Sure, many singers have rejected melodrama for mellow and made appealing marshmallow-sweet music with lush voices and pillowy plush. Others have taken serious songs and swung them hard, even cavalierly, finding surprising bite, downplaying sentimentality, or their blazing-hot voices, impressive jazz chops and improvisational skills compensate. That's not what's happening here. It's more "At ease, let's not break a sweat, let's kick back and float or sail on the wave of the music." They used to call it Easy Listening, and aspects of it have plenty of real appeal for some—especially if your focus is on the glow of familiar melodies when smiles trump tears. The seven-man band enriches some numbers' ambience, with felicitous work by Mark Sherman on vibes. Having Tedd Firth on piano is always a great asset; I just wish he were spotlighted more with solos and was more prominent overall in the orchestrations. His two contributions as arranger ("I Just Can't See for Lookin'" and "Penthouse Serenade") are particularly tasty and seem to find support and encourage the best happy medium between cool and warm.
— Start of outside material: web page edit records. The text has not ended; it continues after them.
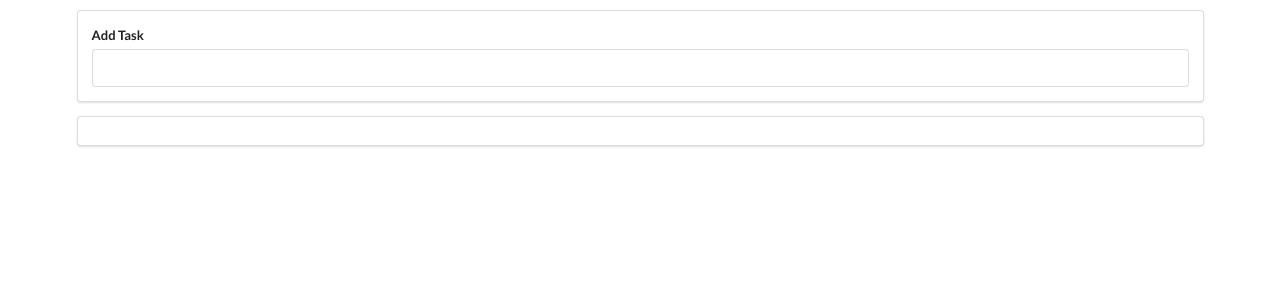
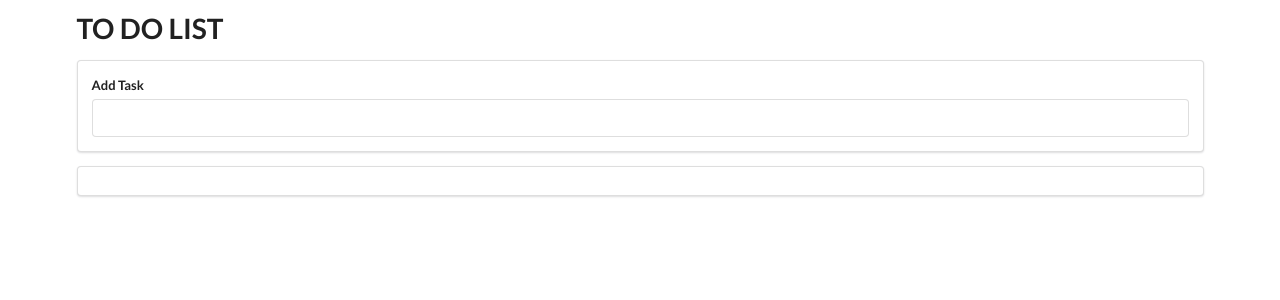
Before and after one commit to jdlives/todolist-ray, a React (Create React App) app: page / in a window 1280 px wide. Shown: the top 300 px of the page. Built offline with nearby package versions, Linux system fonts and the light colour scheme.

Commit message:
Fix padding and add title.

```diff
--- a/src/components/App.js
+++ b/src/components/App.js
@@ -38,6 +38,7 @@ class App extends React.Component {
     render() {
         const { taskList } = this.state;
         return <div className="ui container" style={{marginTop: '10px'}}>
+            <h1>TO DO LIST</h1>
             <SearchBar onSubmitCallback={this.onFormSubmit}/>
             <div className="ui segment">
                 <div className="ui middle aligned divided list">
--- a/src/components/TaskItem.js
+++ b/src/components/TaskItem.js
@@ -35,7 +35,7 @@ class TaskItem extends React.Component {
         const { tag, task } = this.props;
         const { isEditing } = this.state;
         return (
-            <div className="item" style={{display:"flex"}} >
+            <div className="item" style={{display:"flex", padding:"3px"}} >
                 <button
                     className={`ui toggle button ${task.ongoing ? "active": "inactive" }`}
                     type="checkbox"
```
I sense a developing if uneven singer on this CD; this late 2011 release was actually recorded back in 2008, the same year his first album came out. His growth can be checked out in person as he has been appearing in New York City at Feinstein's at Loews Regency, with his next date coming up on March 21, with the band from this album.

- Rob Lester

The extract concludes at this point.